  • Lee Cultural Council is supporting the Lee Middle and High School’s “Storybook Composition” project, which teaches students how to use the elements of music to tell a story.
  • Lowell Cultural Council is supporting “Celebrating the Diversity That Surrounds Us” a four-sculpture project from the Lowell Housing Authority. These sculptures are meant to draw attention to the rich diversity and immigrant heritage in the Acre.
  • Martha’s Vineyard Regional Cultural Council is supporting the Annual Native American Artisans Festival organized by the Aquinnah Cultural Center and featuring Native American Artists demonstrating, exhibiting and selling a wide variety of artwork, food, song, and dances.
  • Milford Cultural Council is beautifying their community with art through their “Trash to Treasure Barrel” project. Twelve barrels will be showcased along the Milford Upper Charles River Trail and in various Milford parks. Artists are invited to submit deadlines by June 17, 2022.
  • Nantucket Cultural Council is supporting the Nantucket Community Music Center’s “Early Childhood Music and Movement” program that provides a weekly, 45-minute, bilingual (English and Spanish), music class for babies, toddlers, and preschoolers, and their caretakers, to experience music in a group setting.
  • Needham Council for Arts and Culture is partnering with Needham Art Association to help energize the downtown business area by transforming vacant storefronts into mini art galleries with works by local artists on display.
  • Somerville Arts Council is partnering with East Somerville Main streets to host “SomerStreets: Carnival” on June 5, 2022. It will feature an artisan market, live performances, and food from many different cultures.
  • Wrentham Cultural Council is resuming their “Arts on the Common” festival on June 4, 2022 after a two-year pause. This community event will include a juried art show featuring 35 artists with performances from local dance troupes, live music, and other family-friendly activities.

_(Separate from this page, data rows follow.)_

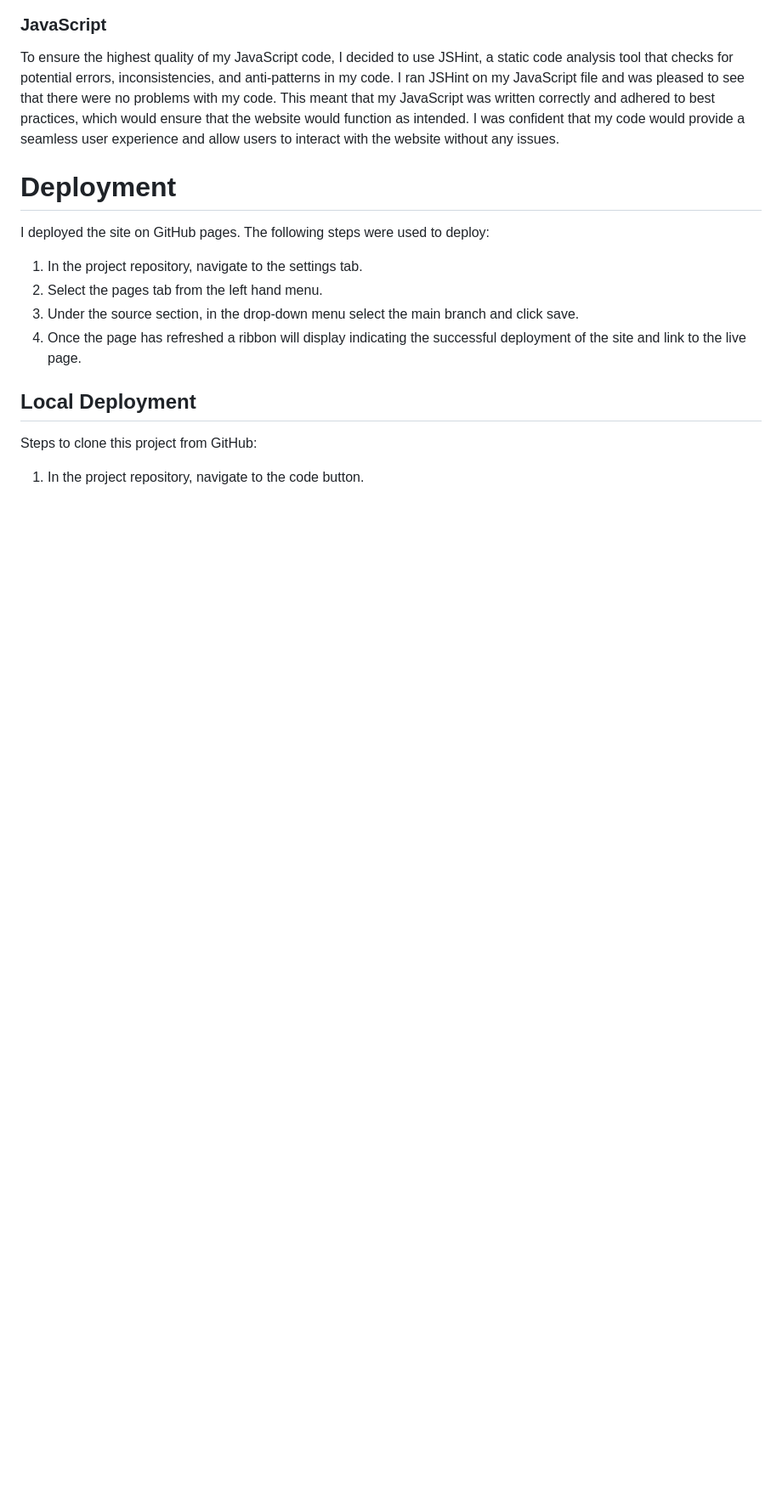
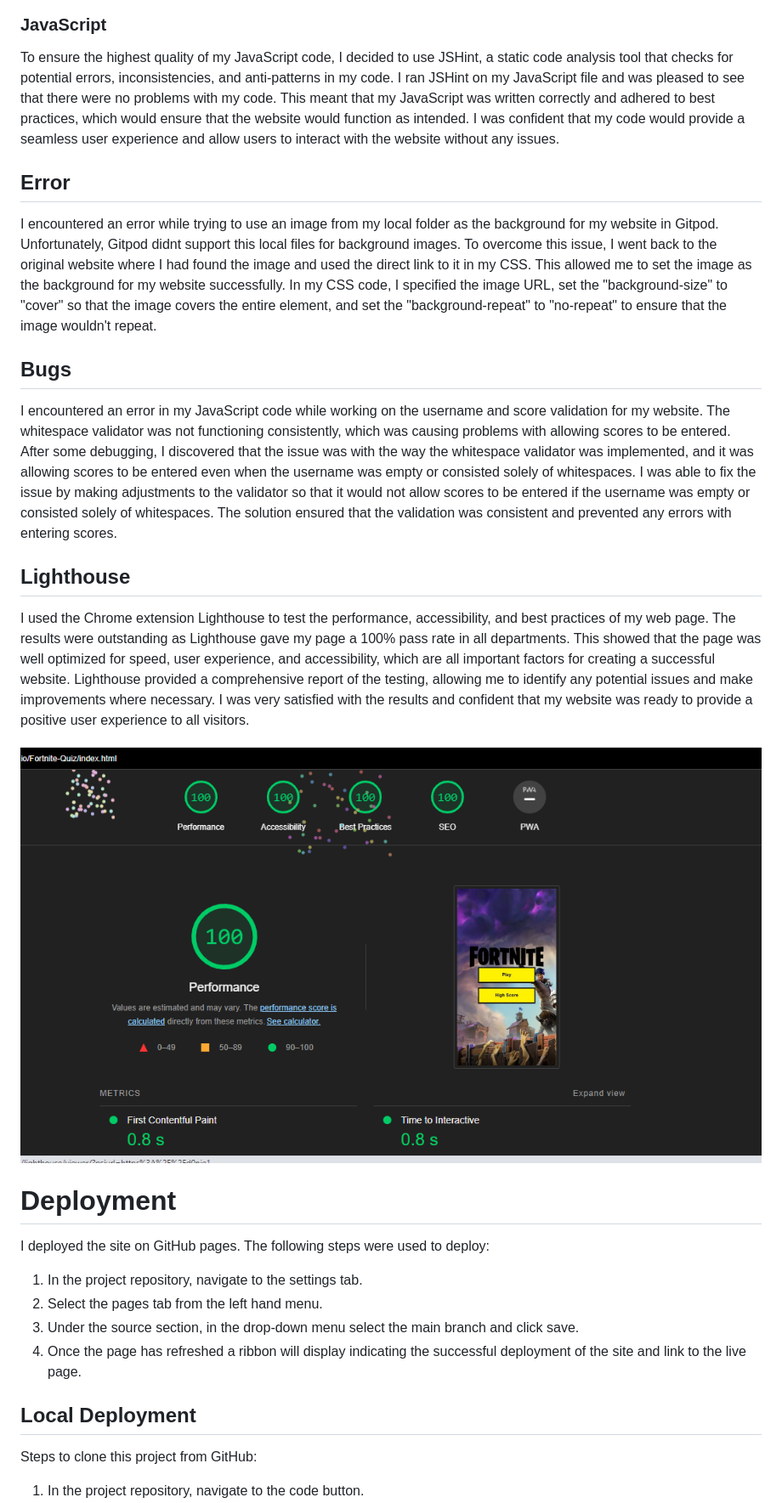
Before and after one commit to D0nie1998/Fortnite-Quiz, a Markdown page: README.md, the part around the change printed below. Shown: that part at 85% size. Drawn GitHub-style; pictures changed too: assets/images/lighthouse.png (added); blank space fills up the shorter version.

```diff
--- a/README.md
+++ b/README.md
@@ -151,6 +151,18 @@ After successfully fixing the HTML errors, I moved on to validate my CSS code. I
 ### JavaScript
 To ensure the highest quality of my JavaScript code, I decided to use JSHint, a static code analysis tool that checks for potential errors, inconsistencies, and anti-patterns in my code. I ran JSHint on my JavaScript file and was pleased to see that there were no problems with my code. This meant that my JavaScript was written correctly and adhered to best practices, which would ensure that the website would function as intended. I was confident that my code would provide a seamless user experience and allow users to interact with the website without any issues.
 
+## Error
+I encountered an error while trying to use an image from my local folder as the background for my website in Gitpod. Unfortunately, Gitpod didnt support this local files for background images. To overcome this issue, I went back to the original website where I had found the image and used the direct link to it in my CSS. This allowed me to set the image as the background for my website successfully. In my CSS code, I specified the image URL, set the "background-size" to "cover" so that the image covers the entire element, and set the "background-repeat" to "no-repeat" to ensure that the image wouldn't repeat.
+
+## Bugs
+I encountered an error in my JavaScript code while working on the username and score validation for my website. The whitespace validator was not functioning consistently, which was causing problems with allowing scores to be entered. After some debugging, I discovered that the issue was with the way the whitespace validator was implemented, and it was allowing scores to be entered even when the username was empty or consisted solely of whitespaces. I was able to fix the issue by making adjustments to the validator so that it would not allow scores to be entered if the username was empty or consisted solely of whitespaces. The solution ensured that the validation was consistent and prevented any errors with entering scores.
+
+
+## Lighthouse
+I used the Chrome extension Lighthouse to test the performance, accessibility, and best practices of my web page. The results were outstanding as Lighthouse gave my page a 100% pass rate in all departments. This showed that the page was well optimized for speed, user experience, and accessibility, which are all important factors for creating a successful website. Lighthouse provided a comprehensive report of the testing, allowing me to identify any potential issues and make improvements where necessary. I was very satisfied with the results and confident that my website was ready to provide a positive user experience to all visitors.
+
+![lighthouse](/assets/images/lighthouse.png)
+
 </br>
 </br>
 
```
Also changed, not shown: other parts of README.md (+25 -0 lines).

What Projects Did My LCC Fund?

See what each LCC funded this year by visiting their council profile on Mass Cultural Council’s web site.

Can I Serve on My LCC?

Mass Cultural Council is very grateful for our 2,500+ LCC volunteer members who have been dedicated – throughout the pandemic – to amplifying the importance that arts and culture play in building and restoring communities.

Mass Cultural Council is ever mindful that some communities face difficulties when locating eligible residents to serve as appointed members on local government bodies. LCCs are municipal government boards, and state law outlines who is eligible for appointment.

This year Mass Cultural Council is working with State Rep. Ken Gordon (D- Bedford), himself a former LCC member and chair, and State Senator Adam Hinds (D- Pittsfield), to pass legislation clarifying and expanding membership opportunities for LCCs. This legislation, H. 3378, was engrossed by the Massachusetts House of Representatives on May 5, and is now being reviewed by the Massachusetts Senate. Mass Cultural Council is eager for the Senate take up the bill, so that those who wish to serve on their LCC but have been unable to do so because of other positions held in their community, can get involved and make a difference.

Those interested in being appointed to their LCC should connect with a Community Initiative team member to learn more or inquire at your City or Town Hall.

Mass Cultural Council’s dynamic Community Initiative Team is tasked with liaising with LCC members to provide assistance as they run their grant programs, as well as administering the Cultural Districts Initiative and Festivals grants. Stay in touch by signing up for their monthly e-newsletter to see what they, and their LCC partners across Massachusetts, are doing to advance the power of culture in your community, and follow the Community Initiative Facebook page.


Back to Top